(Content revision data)
>>>

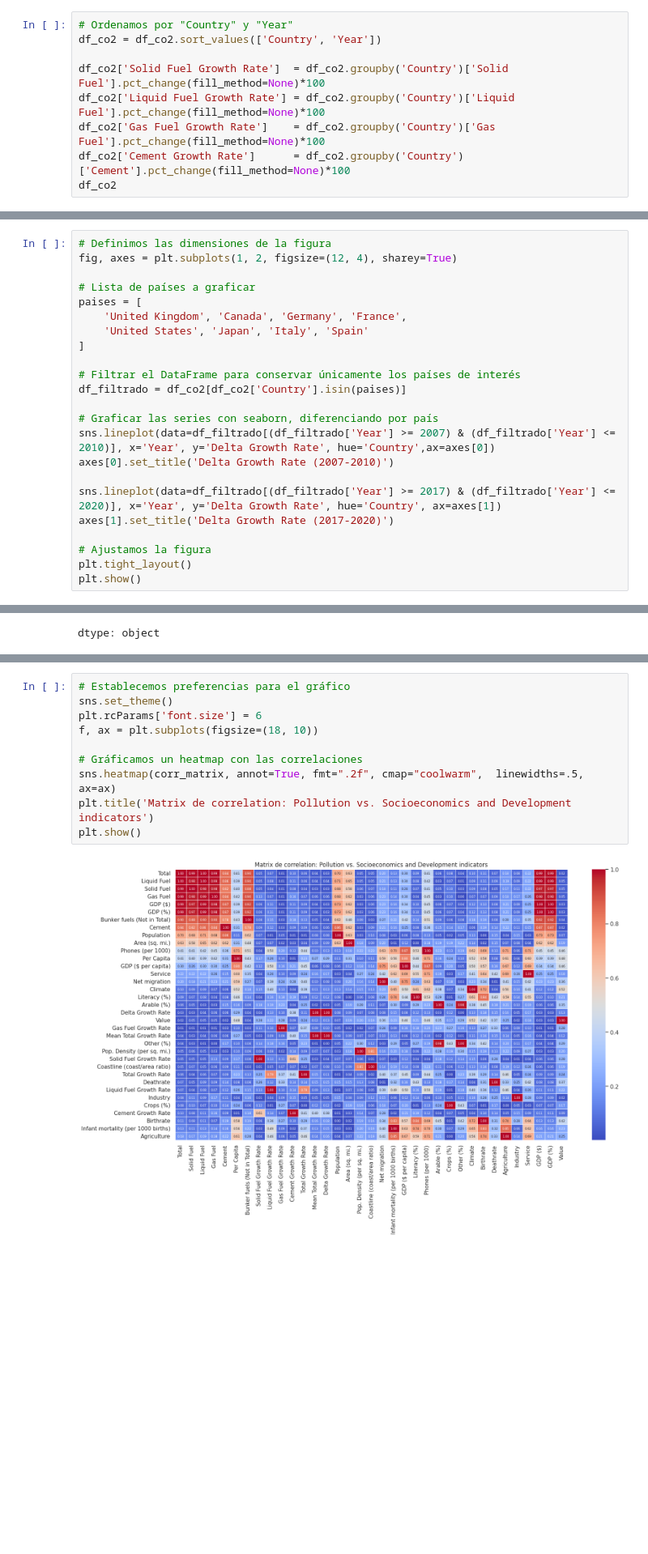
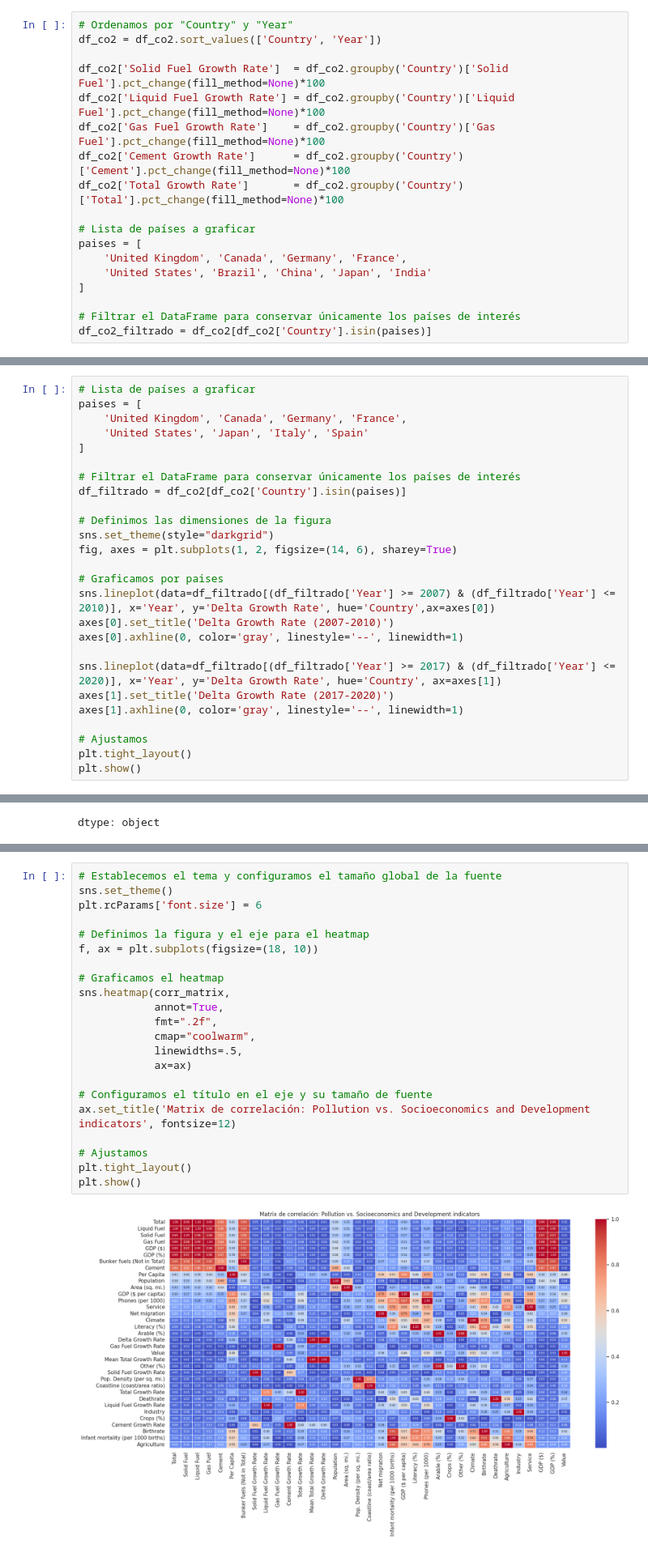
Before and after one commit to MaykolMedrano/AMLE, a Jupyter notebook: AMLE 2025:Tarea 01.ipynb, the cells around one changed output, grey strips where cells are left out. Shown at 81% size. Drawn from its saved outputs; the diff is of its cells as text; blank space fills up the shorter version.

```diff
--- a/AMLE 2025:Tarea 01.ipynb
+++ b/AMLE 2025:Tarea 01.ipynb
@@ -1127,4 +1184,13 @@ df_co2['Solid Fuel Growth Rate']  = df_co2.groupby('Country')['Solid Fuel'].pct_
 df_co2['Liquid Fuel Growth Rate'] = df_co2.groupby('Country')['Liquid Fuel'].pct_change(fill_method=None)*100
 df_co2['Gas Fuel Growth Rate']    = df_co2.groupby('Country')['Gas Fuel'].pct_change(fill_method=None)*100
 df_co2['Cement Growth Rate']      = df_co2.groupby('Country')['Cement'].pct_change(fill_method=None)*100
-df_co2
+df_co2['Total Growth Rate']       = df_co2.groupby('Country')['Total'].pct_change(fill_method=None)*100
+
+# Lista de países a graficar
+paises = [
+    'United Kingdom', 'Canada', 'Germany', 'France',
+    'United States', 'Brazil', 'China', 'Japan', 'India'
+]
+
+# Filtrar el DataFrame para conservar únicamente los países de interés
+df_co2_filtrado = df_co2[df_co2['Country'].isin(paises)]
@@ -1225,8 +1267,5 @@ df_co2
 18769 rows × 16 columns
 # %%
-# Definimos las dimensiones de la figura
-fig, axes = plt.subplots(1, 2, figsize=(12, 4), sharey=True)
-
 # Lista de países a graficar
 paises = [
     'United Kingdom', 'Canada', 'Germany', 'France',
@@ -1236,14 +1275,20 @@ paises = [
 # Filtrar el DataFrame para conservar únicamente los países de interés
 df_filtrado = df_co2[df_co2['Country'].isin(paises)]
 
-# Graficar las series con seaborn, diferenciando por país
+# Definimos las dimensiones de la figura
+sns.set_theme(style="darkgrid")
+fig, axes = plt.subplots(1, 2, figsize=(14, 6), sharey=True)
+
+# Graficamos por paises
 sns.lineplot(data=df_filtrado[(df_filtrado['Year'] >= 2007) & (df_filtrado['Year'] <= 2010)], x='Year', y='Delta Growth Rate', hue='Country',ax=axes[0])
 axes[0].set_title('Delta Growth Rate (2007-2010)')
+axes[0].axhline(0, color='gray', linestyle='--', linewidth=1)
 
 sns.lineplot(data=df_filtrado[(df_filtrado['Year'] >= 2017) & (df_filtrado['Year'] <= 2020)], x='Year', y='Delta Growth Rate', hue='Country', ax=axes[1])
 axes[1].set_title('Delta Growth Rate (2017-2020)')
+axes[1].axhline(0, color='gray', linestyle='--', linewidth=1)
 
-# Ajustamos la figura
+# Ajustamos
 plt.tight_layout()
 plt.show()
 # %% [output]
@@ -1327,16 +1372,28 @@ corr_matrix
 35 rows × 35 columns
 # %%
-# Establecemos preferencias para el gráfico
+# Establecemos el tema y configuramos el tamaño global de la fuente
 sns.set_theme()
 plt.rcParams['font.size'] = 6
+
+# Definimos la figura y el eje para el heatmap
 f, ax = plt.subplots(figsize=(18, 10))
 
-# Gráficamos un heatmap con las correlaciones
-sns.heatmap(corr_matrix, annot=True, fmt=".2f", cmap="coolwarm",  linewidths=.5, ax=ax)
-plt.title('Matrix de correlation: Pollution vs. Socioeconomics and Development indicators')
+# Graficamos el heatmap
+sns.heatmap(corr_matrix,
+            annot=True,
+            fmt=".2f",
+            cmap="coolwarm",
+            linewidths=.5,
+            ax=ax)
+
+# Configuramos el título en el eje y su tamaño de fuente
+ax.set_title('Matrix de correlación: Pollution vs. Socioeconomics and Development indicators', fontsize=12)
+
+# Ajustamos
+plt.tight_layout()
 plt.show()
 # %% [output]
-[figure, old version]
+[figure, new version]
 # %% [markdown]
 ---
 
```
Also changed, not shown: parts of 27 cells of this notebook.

<<<

- What is required:
Leave every picture out. Retype the remaining data exactly.

- Written answer:
Before and after one commit to MaykolMedrano/AMLE, a Jupyter notebook: AMLE 2025:Tarea 01.ipynb, the cells around one changed output, grey strips where cells are left out. Shown at 81% size. Drawn from its saved outputs; the diff is of its cells as text; blank space fills up the shorter version.

```diff
--- a/AMLE 2025:Tarea 01.ipynb
+++ b/AMLE 2025:Tarea 01.ipynb
@@ -1127,4 +1184,13 @@ df_co2['Solid Fuel Growth Rate']  = df_co2.groupby('Country')['Solid Fuel'].pct_
 df_co2['Liquid Fuel Growth Rate'] = df_co2.groupby('Country')['Liquid Fuel'].pct_change(fill_method=None)*100
 df_co2['Gas Fuel Growth Rate']    = df_co2.groupby('Country')['Gas Fuel'].pct_change(fill_method=None)*100
 df_co2['Cement Growth Rate']      = df_co2.groupby('Country')['Cement'].pct_change(fill_method=None)*100
-df_co2
+df_co2['Total Growth Rate']       = df_co2.groupby('Country')['Total'].pct_change(fill_method=None)*100
+
+# Lista de países a graficar
+paises = [
+    'United Kingdom', 'Canada', 'Germany', 'France',
+    'United States', 'Brazil', 'China', 'Japan', 'India'
+]
+
+# Filtrar el DataFrame para conservar únicamente los países de interés
+df_co2_filtrado = df_co2[df_co2['Country'].isin(paises)]
@@ -1225,8 +1267,5 @@ df_co2
 18769 rows × 16 columns
 # %%
-# Definimos las dimensiones de la figura
-fig, axes = plt.subplots(1, 2, figsize=(12, 4), sharey=True)
-
 # Lista de países a graficar
 paises = [
     'United Kingdom', 'Canada', 'Germany', 'France',
@@ -1236,14 +1275,20 @@ paises = [
 # Filtrar el DataFrame para conservar únicamente los países de interés
 df_filtrado = df_co2[df_co2['Country'].isin(paises)]
 
-# Graficar las series con seaborn, diferenciando por país
+# Definimos las dimensiones de la figura
+sns.set_theme(style="darkgrid")
+fig, axes = plt.subplots(1, 2, figsize=(14, 6), sharey=True)
+
+# Graficamos por paises
 sns.lineplot(data=df_filtrado[(df_filtrado['Year'] >= 2007) & (df_filtrado['Year'] <= 2010)], x='Year', y='Delta Growth Rate', hue='Country',ax=axes[0])
 axes[0].set_title('Delta Growth Rate (2007-2010)')
+axes[0].axhline(0, color='gray', linestyle='--', linewidth=1)
 
 sns.lineplot(data=df_filtrado[(df_filtrado['Year'] >= 2017) & (df_filtrado['Year'] <= 2020)], x='Year', y='Delta Growth Rate', hue='Country', ax=axes[1])
 axes[1].set_title('Delta Growth Rate (2017-2020)')
+axes[1].axhline(0, color='gray', linestyle='--', linewidth=1)
 
-# Ajustamos la figura
+# Ajustamos
 plt.tight_layout()
 plt.show()
 # %% [output]
@@ -1327,16 +1372,28 @@ corr_matrix
 35 rows × 35 columns
 # %%
-# Establecemos preferencias para el gráfico
+# Establecemos el tema y configuramos el tamaño global de la fuente
 sns.set_theme()
 plt.rcParams['font.size'] = 6
+
+# Definimos la figura y el eje para el heatmap
 f, ax = plt.subplots(figsize=(18, 10))
 
-# Gráficamos un heatmap con las correlaciones
-sns.heatmap(corr_matrix, annot=True, fmt=".2f", cmap="coolwarm",  linewidths=.5, ax=ax)
-plt.title('Matrix de correlation: Pollution vs. Socioeconomics and Development indicators')
+# Graficamos el heatmap
+sns.heatmap(corr_matrix,
+            annot=True,
+            fmt=".2f",
+            cmap="coolwarm",
+            linewidths=.5,
+            ax=ax)
+
+# Configuramos el título en el eje y su tamaño de fuente
+ax.set_title('Matrix de correlación: Pollution vs. Socioeconomics and Development indicators', fontsize=12)
+
+# Ajustamos
+plt.tight_layout()
 plt.show()
 # %% [output]
-[figure, old version]
+[figure, new version]
 # %% [markdown]
 ---
 
```
Also changed, not shown: parts of 27 cells of this notebook.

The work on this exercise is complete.